Sylvia Kuria is an organic farmer in Kenya who founded Sylvia’s Basket,  a farm based in Limuru, committed to providing fresh organic vegetables to its customers. She is also an ambassador of IFOAM – Organics International who has conducted workshops to teach women and other smallholder farmers how to grow food organically. She told us the story of what set her on the organic path.

When I was five years old, I was on an eight-hour trip from Nairobi to Western Kenya to visit my grandparents. I was admiring the beautiful Limuru area and I boldly declared to my mother that when I grew up, I would marry a young lad from Limuru and become a farmer! My mom laughed it off until early 2004 when I also made another bold declaration that I had found my young lad from Limuru and we were getting married that year!

Sylvia on her farm © Sylvia’s Basket

It has been 35 years since my first declaration, and I know that dreams do come true. I am married and currently farming in Limuru. I was born and raised in the city, so you can imagine how little faith people had in this city girl who could not differentiate a bean plant from a weed!

I was too excited to care and soon started growing a variety of organic vegetables in my kitchen garden. My family begun enjoying a wide variety of vegetables and my venture proved quite successful because we always had more than enough food to eat.

Sylvia sharing her experiences about being a smallscale organic farmer during the  #IGrowYourFood action day

The natural progression was to move my hobby to a business. After three years of developing a successful kitchen garden, I started delivering vegetables to a few friends in Nairobi. It was not very difficult because by then, I was only cultivating on half an acre. We then decided to scale up like any other business would, and acquired 15 acres. On this land, we grew only organic food, using agroecological principles.

We sold most of our precious gold-standard vegetables at the local markets where it was never recognised as organic, and at low prices to greedy middle men. It was very frustrating especially after battling pests, diseases, drought and unreliable labor!

A variety of vegetables are grown on the farm, for instance, kale, carrots, cabbage, maize, spinach and lettuce © Sylvia’s Basket

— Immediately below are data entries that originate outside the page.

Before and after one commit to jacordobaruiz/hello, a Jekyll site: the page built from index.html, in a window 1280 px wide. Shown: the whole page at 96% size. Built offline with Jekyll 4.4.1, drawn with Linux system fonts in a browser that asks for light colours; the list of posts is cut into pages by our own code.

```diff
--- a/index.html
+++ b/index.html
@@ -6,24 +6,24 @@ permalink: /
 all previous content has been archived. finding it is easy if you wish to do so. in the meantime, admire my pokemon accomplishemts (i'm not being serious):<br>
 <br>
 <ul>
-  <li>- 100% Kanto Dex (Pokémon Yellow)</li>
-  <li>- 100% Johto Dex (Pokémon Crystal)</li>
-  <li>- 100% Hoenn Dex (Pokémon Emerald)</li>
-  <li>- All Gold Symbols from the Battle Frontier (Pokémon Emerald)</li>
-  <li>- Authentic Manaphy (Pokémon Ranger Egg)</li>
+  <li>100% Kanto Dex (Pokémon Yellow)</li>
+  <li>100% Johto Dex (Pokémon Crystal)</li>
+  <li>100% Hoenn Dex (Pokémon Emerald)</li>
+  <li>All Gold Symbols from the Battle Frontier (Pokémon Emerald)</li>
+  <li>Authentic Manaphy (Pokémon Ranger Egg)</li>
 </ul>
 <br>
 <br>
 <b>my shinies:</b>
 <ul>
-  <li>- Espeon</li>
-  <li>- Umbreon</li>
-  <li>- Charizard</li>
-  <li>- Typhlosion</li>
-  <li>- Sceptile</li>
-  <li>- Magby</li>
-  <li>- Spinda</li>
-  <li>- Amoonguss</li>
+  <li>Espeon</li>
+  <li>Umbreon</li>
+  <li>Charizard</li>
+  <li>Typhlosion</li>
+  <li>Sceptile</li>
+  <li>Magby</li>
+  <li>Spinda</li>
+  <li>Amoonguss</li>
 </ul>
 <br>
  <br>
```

One day in October 2019, I said enough is enough! I went online, looked for space and secured a tiny matchbox of a stall to sell our farm produce. I then contacted all my networks and started visiting organic farmers all over the country with the good news that they would have a shop that would buy all their produce every week! I also went online and told anyone who cared to follow our social media platforms that an affordable organic shop was set to open! Follow Sylvia on Instagram and Facebook.

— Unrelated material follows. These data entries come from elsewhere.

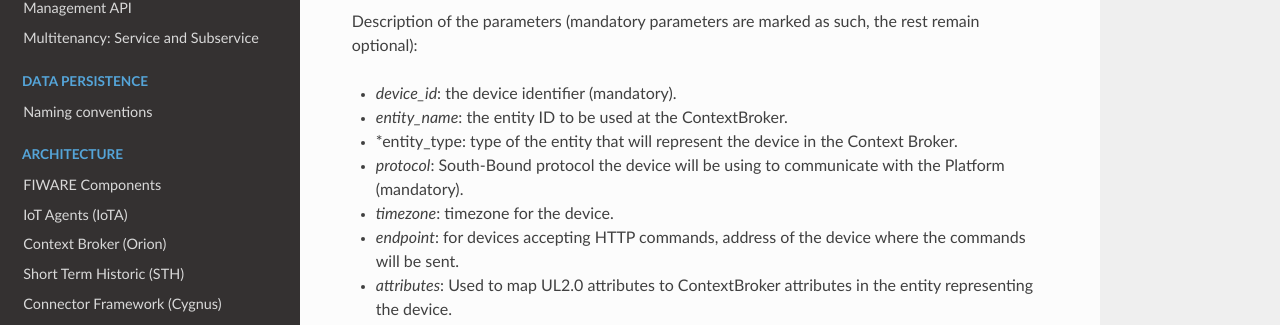
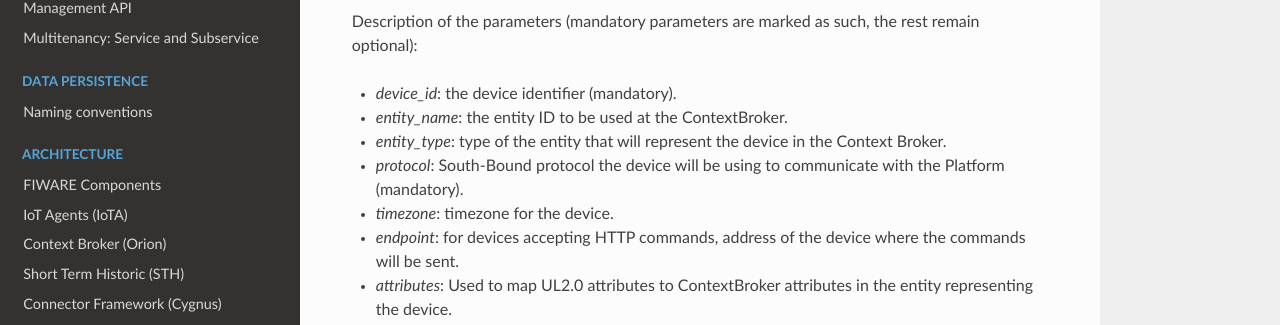
Before and after one commit to telefonicaid/thinking-cities, an MkDocs documentation site: the page built from docs/device_api.md, in a window 1280 px wide and 900 px high, scrolled down 2431 px. Shown: the part 126-451 px from the top of the window. Built offline with MkDocs 1.6.1, drawn with Linux system fonts in a browser that asks for light colours; nearby versions of some CDN libraries; old or Windows-style settings are respelled for this version of MkDocs; some of the changed text lies outside the part shown.

Commit message:
FIX raised in code review

```diff
--- a/docs/device_api.md
+++ b/docs/device_api.md
@@ -126,7 +126,7 @@ Description of the parameters (mandatory parameters are marked as such, the rest
 
 - *device_id*: the device identifier (mandatory).
 - *entity_name*: the entity ID to be used at the ContextBroker.
-- *entity_type: type of the entity that will represent the device in the Context Broker.
+- *entity_type*: type of the entity that will represent the device in the Context Broker.
 - *protocol*: South-Bound protocol the device will be using to communicate with the Platform (mandatory).
 - *timezone*: timezone for the device.
 - *endpoint*: for devices accepting HTTP commands, address of the device where the commands will be sent.
```
Also changed, not shown: other parts of docs/device_api.md (+1 -1 lines).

Some friends and family were very sure I was too ambitious, but that sounded more like an encouragement to me. After all, I never heard of a mediocre person who conquered anything!

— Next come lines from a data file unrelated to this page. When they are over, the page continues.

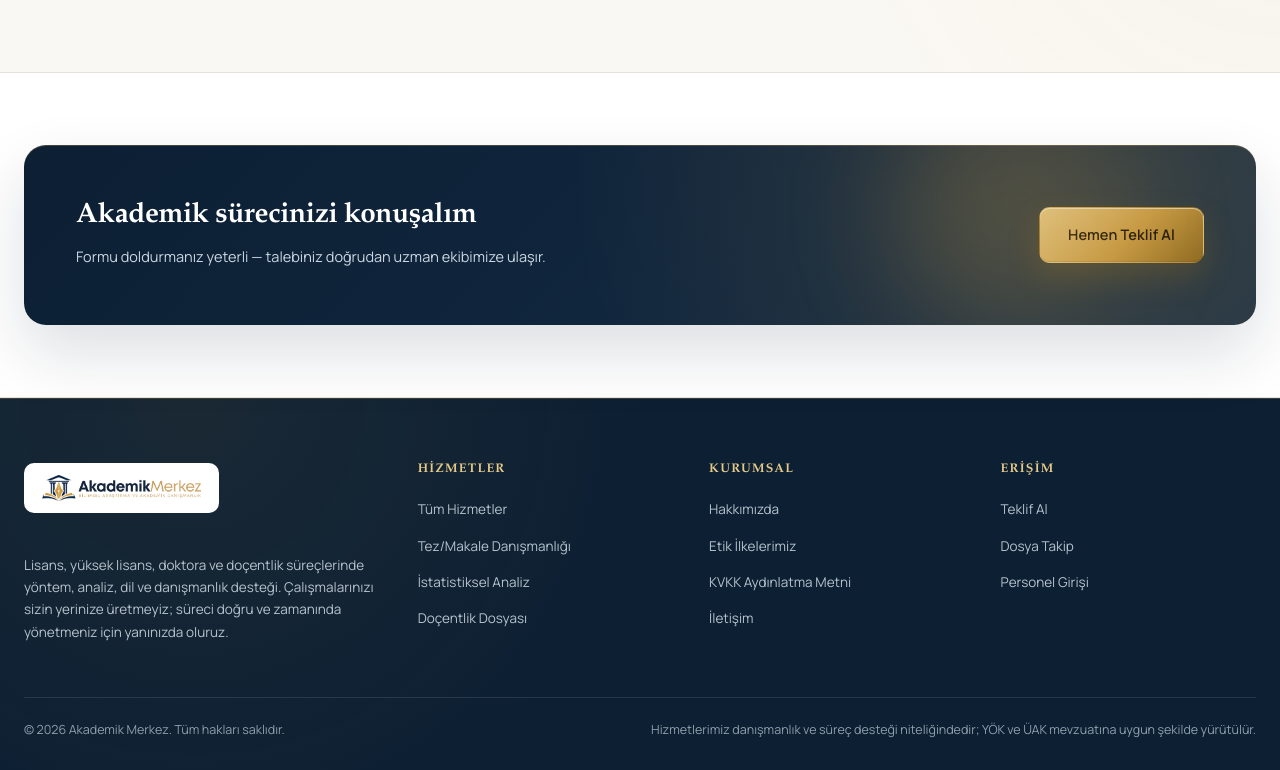
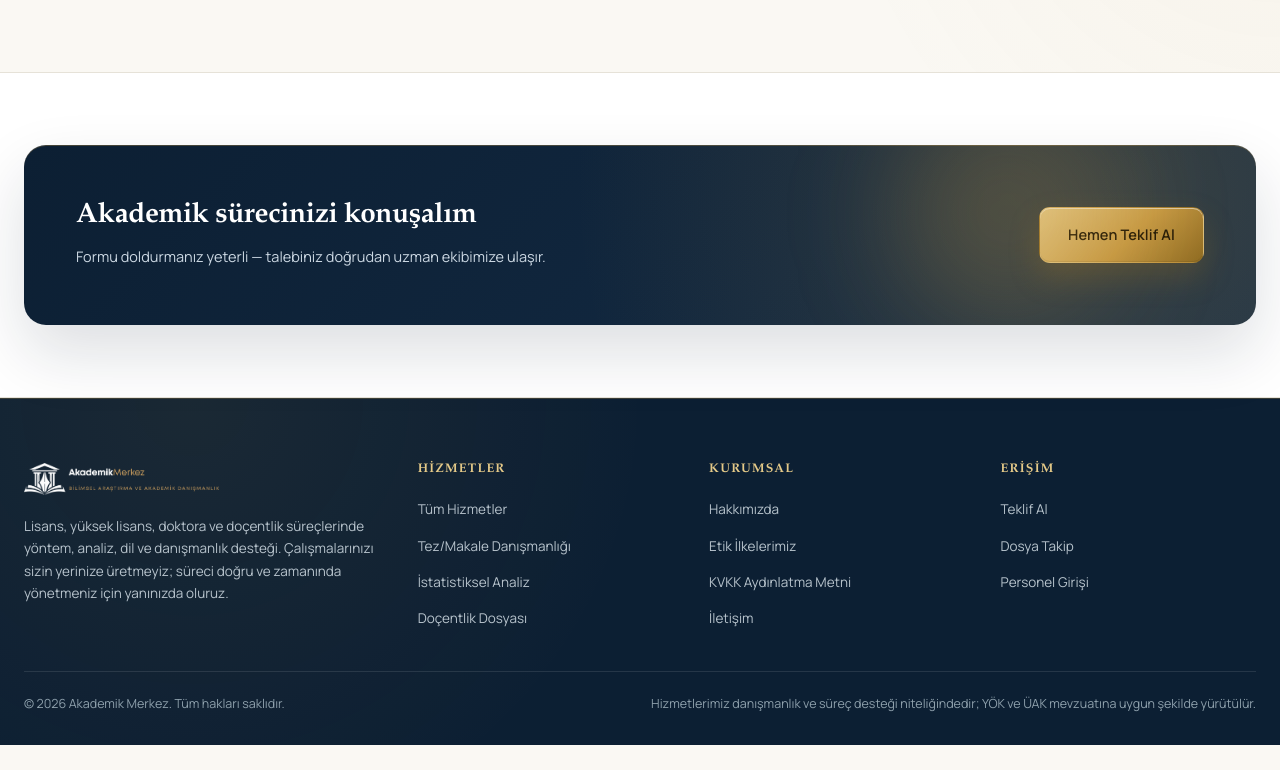
Before and after one commit to buraker1903be-star/AkademikMerkez-site, a Next.js app: page / in a window 1280 px wide. Shown: the part 2589-3359 px from the top of the page. After the commit the page ends 3334 px from the top, so only its background shows below. Built offline with nearby package versions, Linux system fonts and the light colour scheme; no server answers.

Commit message:
Add files via upload

```diff
--- a/app/globals.css
+++ b/app/globals.css
@@ -235,19 +235,12 @@ h1, h2, h3, h4 {
   object-fit: contain;
 }
 
-.footer-logo-chip {
-  display: inline-block;
-  background: #fff;
-  padding: 12px 18px;
-  border-radius: 10px;
-  margin-bottom: 20px;
-}
-
 .footer-logo-img {
-  height: 26px;
+  height: 32px;
   width: auto;
   object-fit: contain;
   display: block;
+  margin-bottom: 20px;
 }
 
 @media (max-width: 480px) {
--- a/components/Footer.tsx
+++ b/components/Footer.tsx
@@ -9,9 +9,7 @@ export default function Footer() {
       <div className="container">
         <div className="footer-grid">
           <div>
-            <div className="footer-logo-chip">
-              <Image src="/logo-trimmed.png" alt="Akademik Merkez" width={1897} height={311} className="footer-logo-img" />
-            </div>
+            <Image src="/logo-white-trimmed.png" alt="Akademik Merkez" width={1878} height={308} className="footer-logo-img" />
             <p>
               Lisans, yüksek lisans, doktora ve doçentlik süreçlerinde yöntem, analiz, dil ve
               danışmanlık desteği. Çalışmalarınızı sizin yerinize üretmeyiz; süreci doğru ve
```
Also changed, not shown: public/logo-white-trimmed.png (added).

Much as she started with a few acres, Sylvia now grows a variety of vegetables on her farm © Sylvia’s Basket

I opened the shop in November 2019, and then the sleepless nights started. Overnight, I became an online marketer. I transported lettuce under the scotching sun and by the time I sold it, it was a shriveled leaf. I hired 10 fulltime staff and focused on sensitising people on why they should stop eating food sprayed with poisonous substances.

In the meantime, I was purchasing very high-quality produce from tens of smallscale farmers all over Kenya. I tried finding a mentor, but when I failed to find any, I decided to train farmers on how to convert to organic.

I realized my dream and made it a mission to keep working hard till I see my African brothers and sisters eating safe organic food. Afterall, organic is for all and not a select few! Remember, only “The people who are crazy enough to think they can change the world are the ones who do.” — Steve Jobs.

Learn more about Sylvia's Basket here